** Opening DATA TO EXAMINE block **

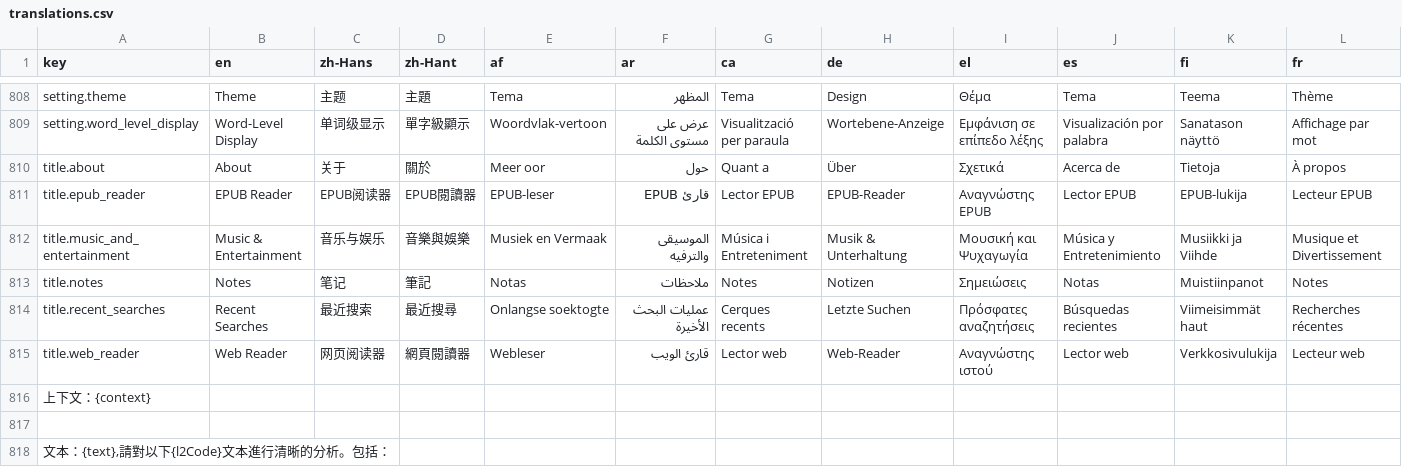
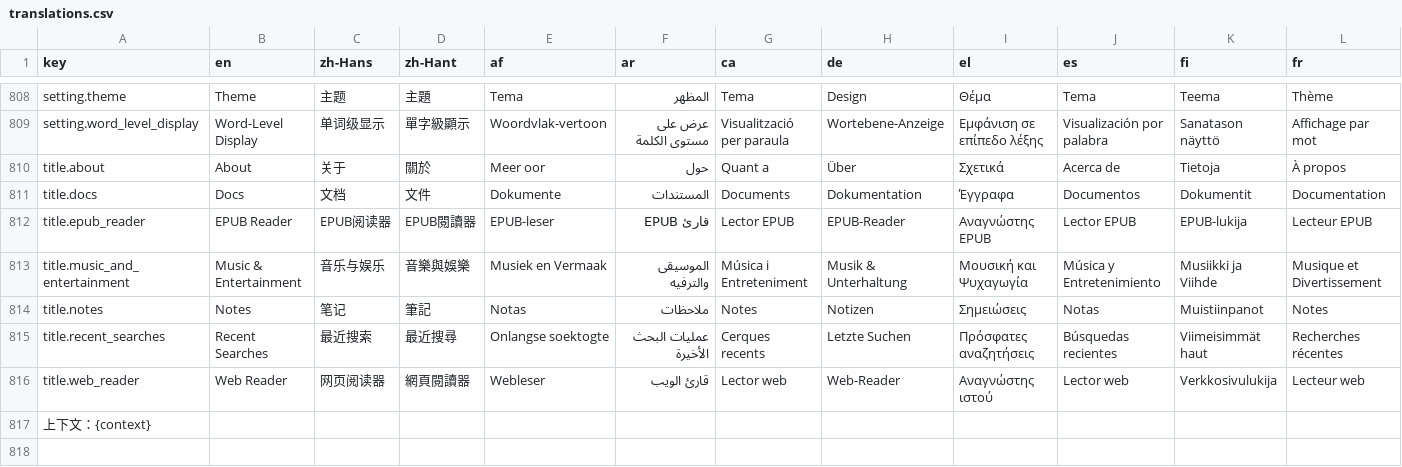
Before and after one commit to longjiang/language-player, a CSV file: translations.csv, drawn as a sheet; only a part is shown, gaps mark what is left out; the shorter side is filled out with more unchanged rows; rows hold the shown columns only; the diff names each change by its address in the sheet, - before the commit and + after, or states it on an @@ line.

Commit message:
feat(ui): show user menu dropdown for unauthenticated visitors
- Replace bare "Login" link with user icon button → dropdown menu
- Unauthenticated menu: Sign in, Docs, About (3 items)
- Authenticated menu: adds Docs link between Settings and About
- New translation key: title.docs (31 locales)
- Middleware: add "docs" to GUEST_NAV_FREE_SEGMENTS so docs
  are accessible without login

```diff
--- a/translations.csv
+++ b/translations.csv
+row 811: title.docs | Docs | 文档 | 文件 | Dokumente | المستندات | Documents | Dokumentation | Έγγραφα | Documentos | Dokumentit | Documentation
```
Also changed, not shown: 33 other files.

** Closing DATA TO EXAMINE block **

- [WHAT IS NEEDED]: Report how many lines above hold the string "translations", giving nothing but the number.

- [RESPONSE TO THE EXERCISE]: 3